While we're on journalism, here’s a quote from a scientist I interviewed recently: “There is no way human beings can comprehend the deepest secrets of the universe, but everyday we know a little more. We accumulate more knowledge so we can appreciate our life in the universe a little more.”
To a young reader named Devin: I'm sorry, but I lost your address. Thanks for the notes. That's so cool that you have a fort down the road from your house and that you discover something new every time you go there. As for the changes to Fish, I like your suggestion. Thimble definitely could have been Thread. But there's something about the name Thimble that works a little better for me, and connects more with the other, not-very-pirate-like side of him.
Some kind of illness knocked me out last week, and I took advantage of the time off to read both versions of Kerouac’s On the Road. I’m speaking of the original draft, which he wrote in three weeks on a single piece of paper taped together at numerous points, known as the scroll, and the finished, published version that came out several years later. Comparing the two, and reading them back to back, made me want to yell at his editor. The finished one feels and looks like a novel, but the original is a madman’s soul spilled out on the page. It is real. I did not feel like I was reading the work of a writer. I felt like I had a seat inside someone's brain. And I love that the narrator does not refer to himself as a writer in the original scroll. He’s just telling this insane story that he absolutely, desperately has to tell. The final, published version is more polished, and has many of the same lines and scenes, but it lacks that frantic energy.

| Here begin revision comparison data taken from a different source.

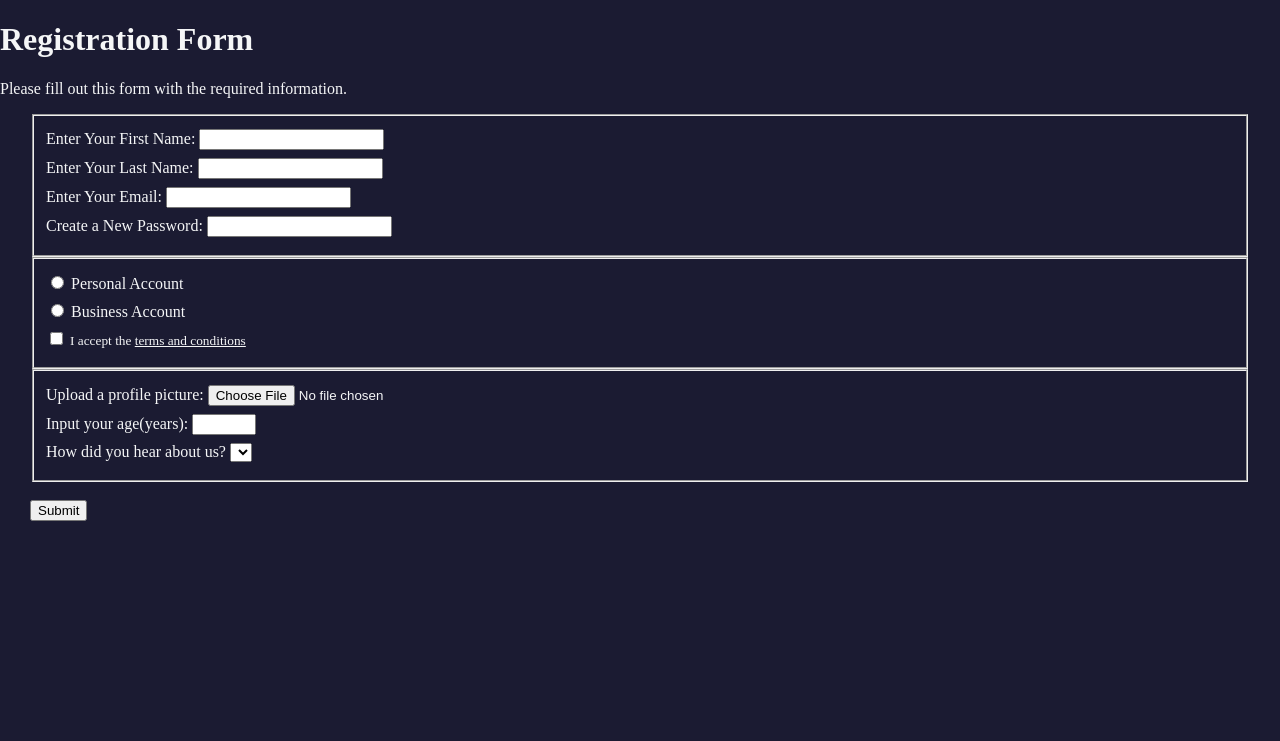
Repository: Lungdjos/registration_form
Page: index.html
These files come from the project's save history. The page is drawn as it stood at one moment and after the next save; the edit follows.
The browser window is 1280 px wide. The pictures show the whole page.

Above is the page before, as saved 2023-09-28 15:50:17.

### index.html
<!DOCTYPE html>
<html lang="en">

<head>
    <meta charset="UTF-8">
    <meta name="viewport" content="width=device-width, initial-scale=1.0">
    <title>Registration Form</title>
    <link rel="stylesheet" href="indexStyles.css">
</head>

<body>
    <h1>Registration Form</h1>
    <p>Please fill out this form with the required information.</p>
    <form action="https://register-demo.freecodecamp.org" method="post">
        <fieldset>
            <label for="first-name">Enter Your First Name: <input type="text" id="first-name" required> </label>
            <label for="last-name">Enter Your Last Name: <input type="text" id="last-name" required> </label>
            <label for="email">Enter Your Email: <input type="email" id="email" required> </label>
            <label for="new-password">Create a New Password: <input type="password" id="new-password" pattern="[A-Za-z0-9]{8,}" minlength="8" required> </label>
        </fieldset>
        <fieldset>
            <label for="personal-account"> <input type="radio" name="account-type" id="personal-account"> Personal Account</label>
            <label for="business-account"> <input type="radio" name="account-type" id="business-account"> Business Account</label>
            <label for="terms-and-conditions"> <input type="checkbox" name="" id="terms-and-conditions" required> <small>I accept the <a href="https://www.freecodecamp.org/news/terms-of-service/">terms and conditions</a> </small> </label>
        </fieldset>
        <fieldset>
            <label for="profile-pic">Upload a profile picture: <input type="file" name="" id="profile-pic"></label>
            <label for="age">Input your age(years): <input type="number" name="" id="" min="13" max="100"> </label>

            <label for=""> How did you hear about us?
                <select name="" id="">
                    <option value=""></option>
                    <option value=""></option>
                    <option value=""></option>
                    <option value=""></option>
                    <option value=""></option>
                </select>
            </label>
        </fieldset>
        <br>
        <input type="submit" value="Submit" name="" id="">
    </form>
</body>

</html>

### indexStyles.css
/* CSS for the Registration Form */

body {
    width: 100%;
    height: 100vh;
    /* will need to set the value to */
    margin: auto;
    background-color: #1b1b32;
    color: #f5f6f7;
}

label {
    display: block;
    margin: .5rem 0;
}

a {
    color: #f5f6f7;
}

form {
    margin: 0px 30px 0px 30px;
}

fieldset {
    margin: 15px 0px 15px0px
}

After the next save:
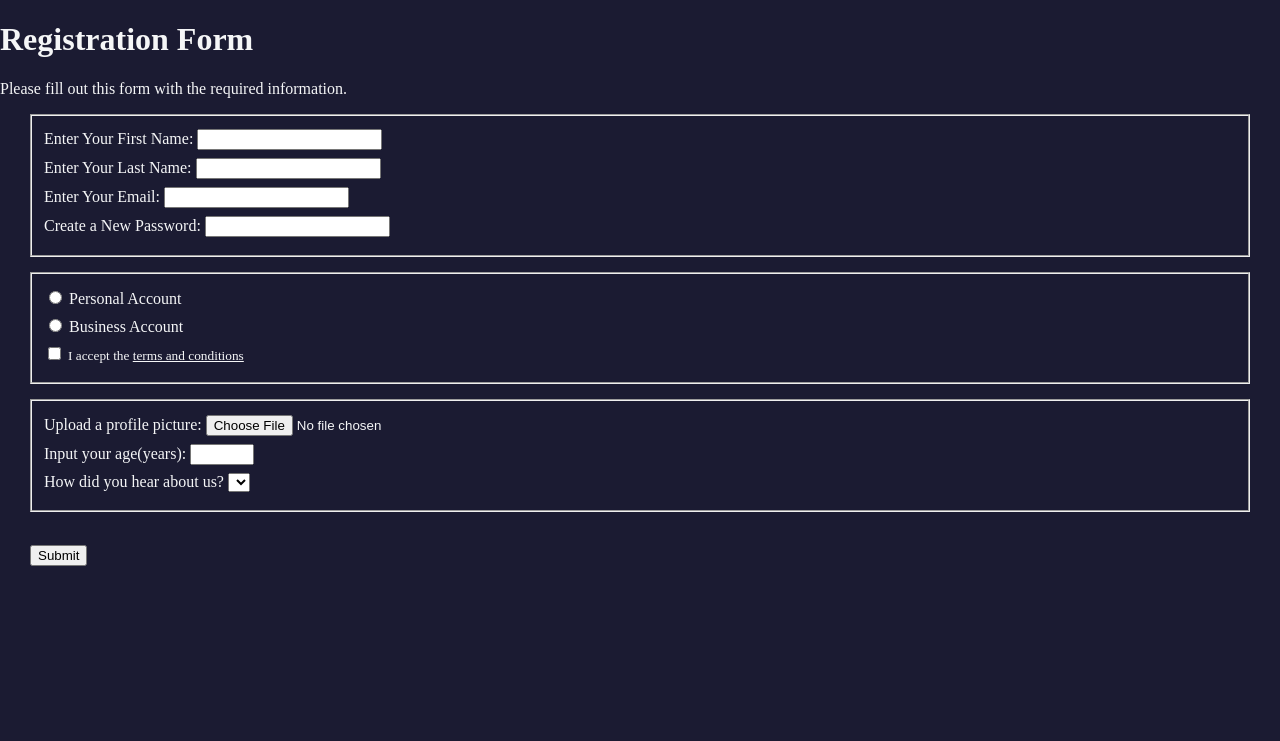
Saved 7 s later.
--- a/indexStyles.css
+++ b/indexStyles.css
@@ -23,5 +23,5 @@ form {
 }
 
 fieldset {
-    margin: 15px 0px 15px0px
+    margin: 15px 0px 15px 0px
 }
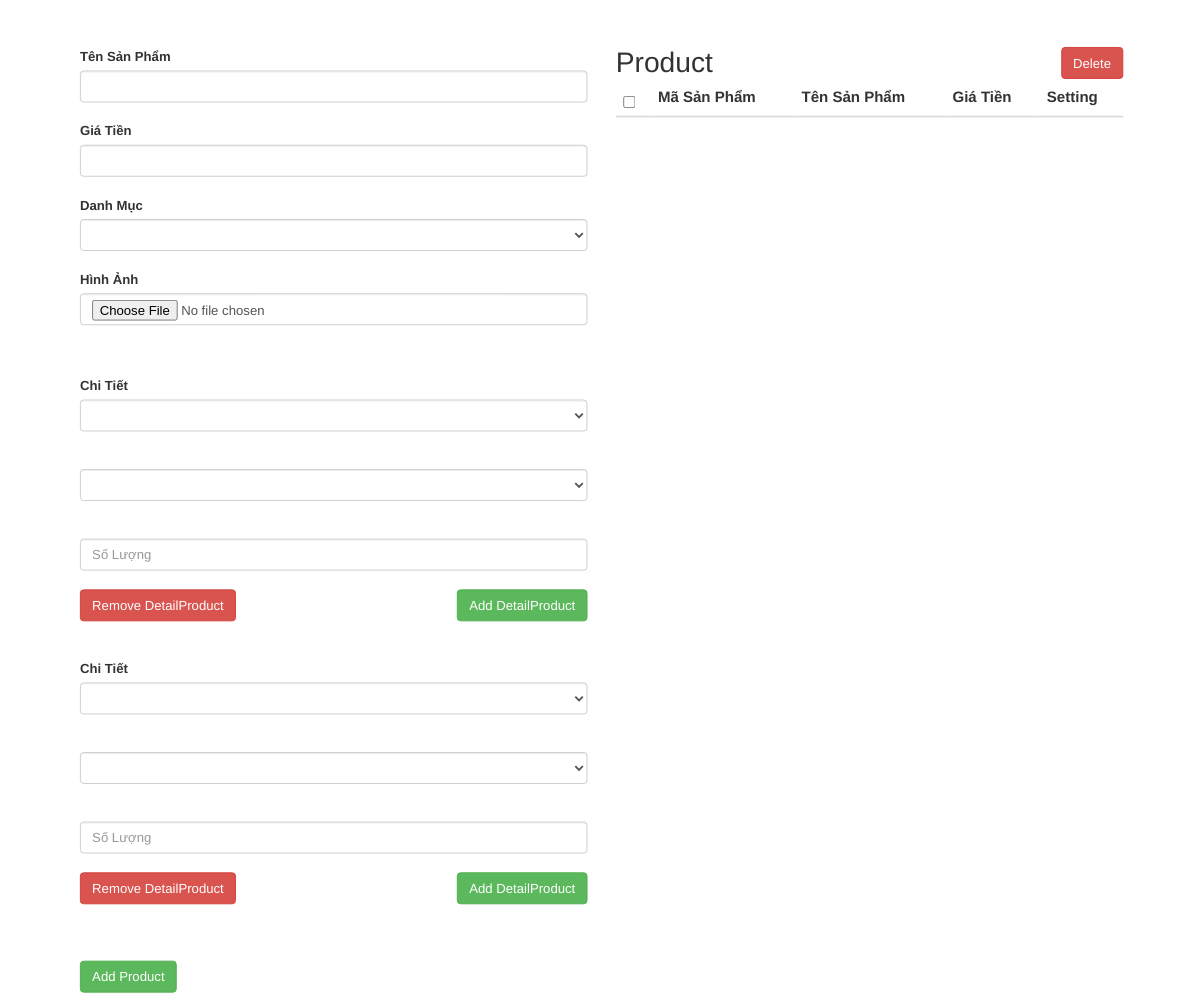
Repository: tiendungnguyen738/shoponline
Page: http://localhost/shoponline/WEB-INF/views/Product_Admin.jsp
These files come from the project's save history. The page is drawn as it stood at one moment and after the next save; the edit follows.
The browser window is 1280 px wide. The pictures show the whole page, at 94% of full size.
Some web libraries are served in a nearby version. The page is served by Tomcat 9. Nobody is signed in. The template is opened directly, without the code that normally fills it, so the values that code supplies are empty.

Above is the page before, as saved 2019-09-23 13:53:50.

After the next save:
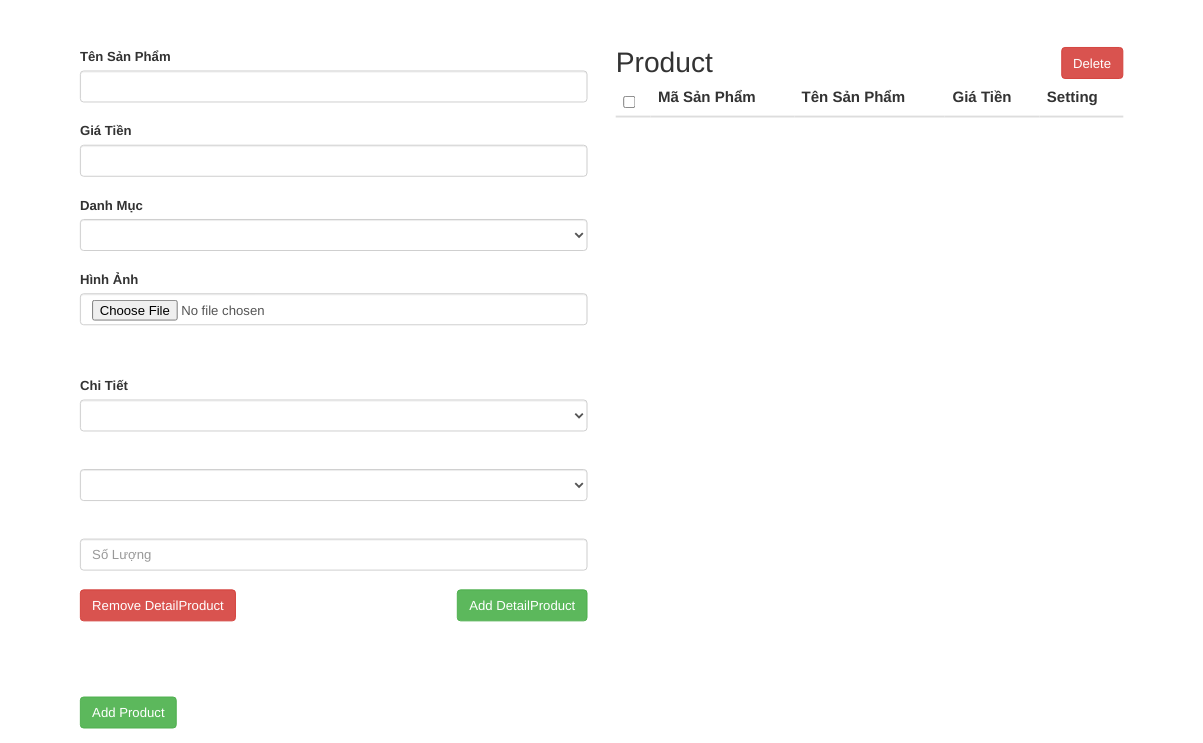
Saved 2 min 0 s later.
--- a/shoponline/src/main/webapp/WEB-INF/views/Product_Admin.jsp
+++ b/shoponline/src/main/webapp/WEB-INF/views/Product_Admin.jsp
@@ -6,6 +6,7 @@
     <title>Product-Manage</title>
     <meta charset="utf-8">
     <link rel="stylesheet" href="https://maxcdn.bootstrapcdn.com/bootstrap/3.4.0/css/bootstrap.min.css">
+   	<link rel="stylesheet" href="<c:url value='/resources/admin/product-admin.css'/>"/>
 </head>
 <body>
     <div class="container" style="margin-top: 50px;">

A few lines great lines, which do turn up in both, I believe:
“I had nothing to offer anybody except my own confusion.”
“It was like the arrival of Gargantua; preparations had to be made to widen the gutters of Denver and foreshorten certain laws to fit his suffering bulk and bursting ecstasies.”
That last one reminded me of the great Sappho fragment, via Salinger: "Raise high the roof beams, carpenters. Like Ares comes the bridegroom, taller far than a tall man."
This scene also stood out:
“When Pauline saw me with Neal and Louanne her face darkened...she sensed the madness they put in me. ‘I don’t like you when you’re with them.’ ‘Ah it’s allright, it’s just kicks. We only live once. We’re having a good time.’ ‘No, it’s sad and I don’t like it.’”
You’re mostly seeing this story unfold from the narrator’s perspective, and he’s generally thrilled and excited about all that’s happening. Now, though, he lets Pauline speak, and as a reader you’re left with a better sense of what it might have been like to be around them. There had to be a powerful undercurrent of sadness or desperation.
This is a common writer’s trick – the narrator suddenly noticing someone reacting differently to a scene or sequence. As the reader you’re exposed to the narrator’s perspective, and he or she is convincing you that everything is one way, and then they point out that someone’s crying, and you recall that you’re only seeing this story from one particular vantage point, and that it might be a wholly different story to the others on the scene. Look for it. Unexpected tears are everywhere in fiction.
And speaking of roads…I could not throw away an old plastic shower curtain last week. Just couldn’t bring myself to do it. Why? Because of The Road. The insane, post-apocalyptic Cormac McCarthy novel. I have the audio version and listen to it often and when I was trying to throw out the old curtain I kept thinking how the man and the boy really could have used that plastic sheet while they were wandering around, to use as a roof or cover from the rain. So it’s in my garage. Stuffed in a corner. In case there’s an apocalypse.